Like the director's brilliant debut Amoros Perros, 21 Grams is centered on a car accident that greatly affects the principal characters. Naomi Watts is the recovered addict whose stabilized life is upset by the loss of her family in the tragedy; Benicio Del Toro is the accidental killer whose own shoulders are now burdened with a questioning of his faith; and Sean Penn plays a math professor who receives a heart transplant from Watts' late husband — with some heavy guilt attached.

While other nonlinear films are put together that way to better convey a character's POV (Memento) or the film's story arcs (Pulp Fiction), 21 Grams is told in the method that most deeply hits the audience emotionally. It is exhausting and pretty depressing to watch, but the film's originality and intelligence make for a profound cinematic experience.

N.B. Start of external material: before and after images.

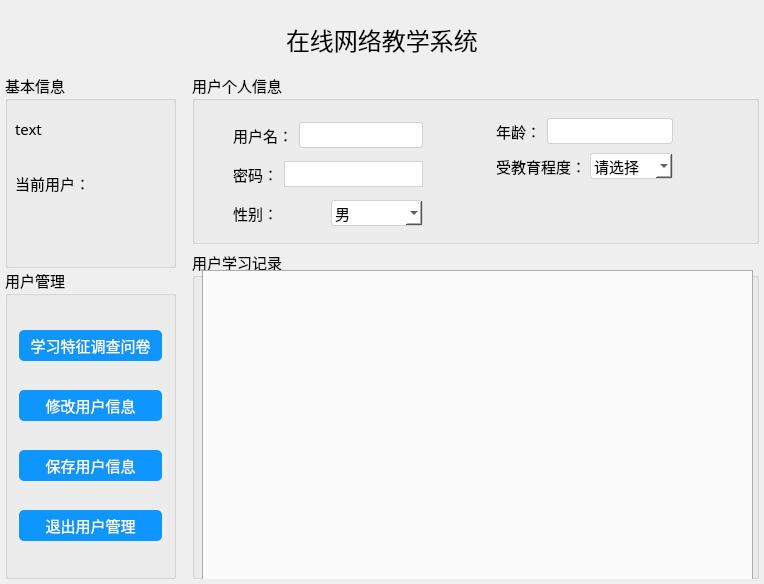
Qt form PatternKnowledgeEducationSystem/userinfowidget.ui (JosanSun/NewGenerationNetworkEducation) before a commit.
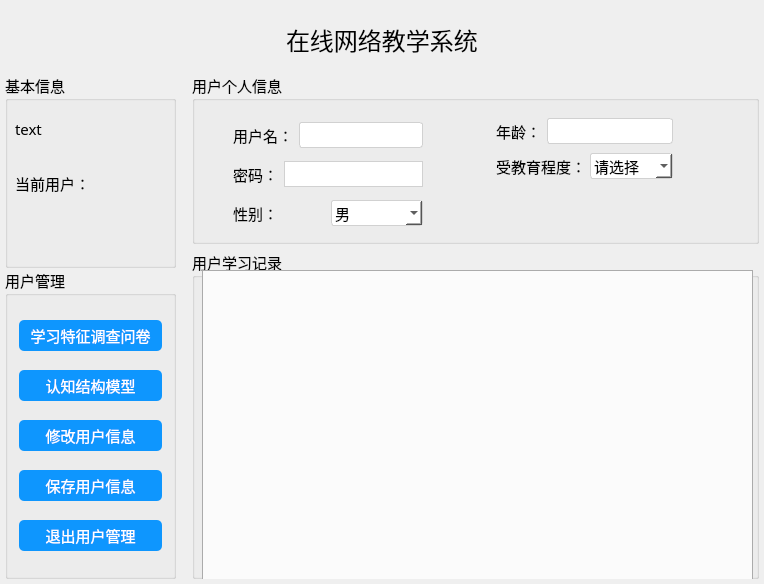
The same form after that commit. Icons and pictures are not drawn.

The edit to the form file:
```diff
--- a/PatternKnowledgeEducationSystem/userinfowidget.ui
+++ b/PatternKnowledgeEducationSystem/userinfowidget.ui
@@ -329,6 +329,40 @@
             </property>
            </widget>
           </item>
+          <item>
+           <widget class="QPushButton" name="showRecStructModel">
+            <property name="minimumSize">
+             <size>
+              <width>111</width>
+              <height>31</height>
+             </size>
+            </property>
+            <property name="font">
+             <font>
+              <family>幼圆</family>
+              <pointsize>11</pointsize>
+              <weight>50</weight>
+              <italic>false</italic>
+              <bold>false</bold>
+             </font>
+            </property>
+            <property name="styleSheet">
+             <string notr="true">QPushButton
+{
+    color:white;
+    background-color:rgb(14 , 150 , 254);
+    border-radius:5px;
+}
+</string>
+            </property>
+            <property name="text">
+             <string>认知结构模型</string>
+            </property>
+            <property name="flat">
+             <bool>true</bool>
+            </property>
+           </widget>
+          </item>
           <item>
            <widget class="QPushButton" name="modifyButton">
             <property name="minimumSize">
```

Iñárritu creates a puzzle organized by the parallel stages of grief, loss, and love in the three main characters. Watts moves roughly and with utter heartbreak from domesticated wife to a vengeful addict hell-bent on destruction; her character couples with Penn's in a relationship based solely on revenge. Del Toro's odd physique helps him affect an intimidating figure, though his face shows his inner torments. All three actors have turned in some of the finest performances of the year.

Some films are told in innovative ways for the sake of Cool, or for the sake of tech-advancement showiness. 21 Grams is told to better focus on its main theme: the bewildering, emotional power of tragedy.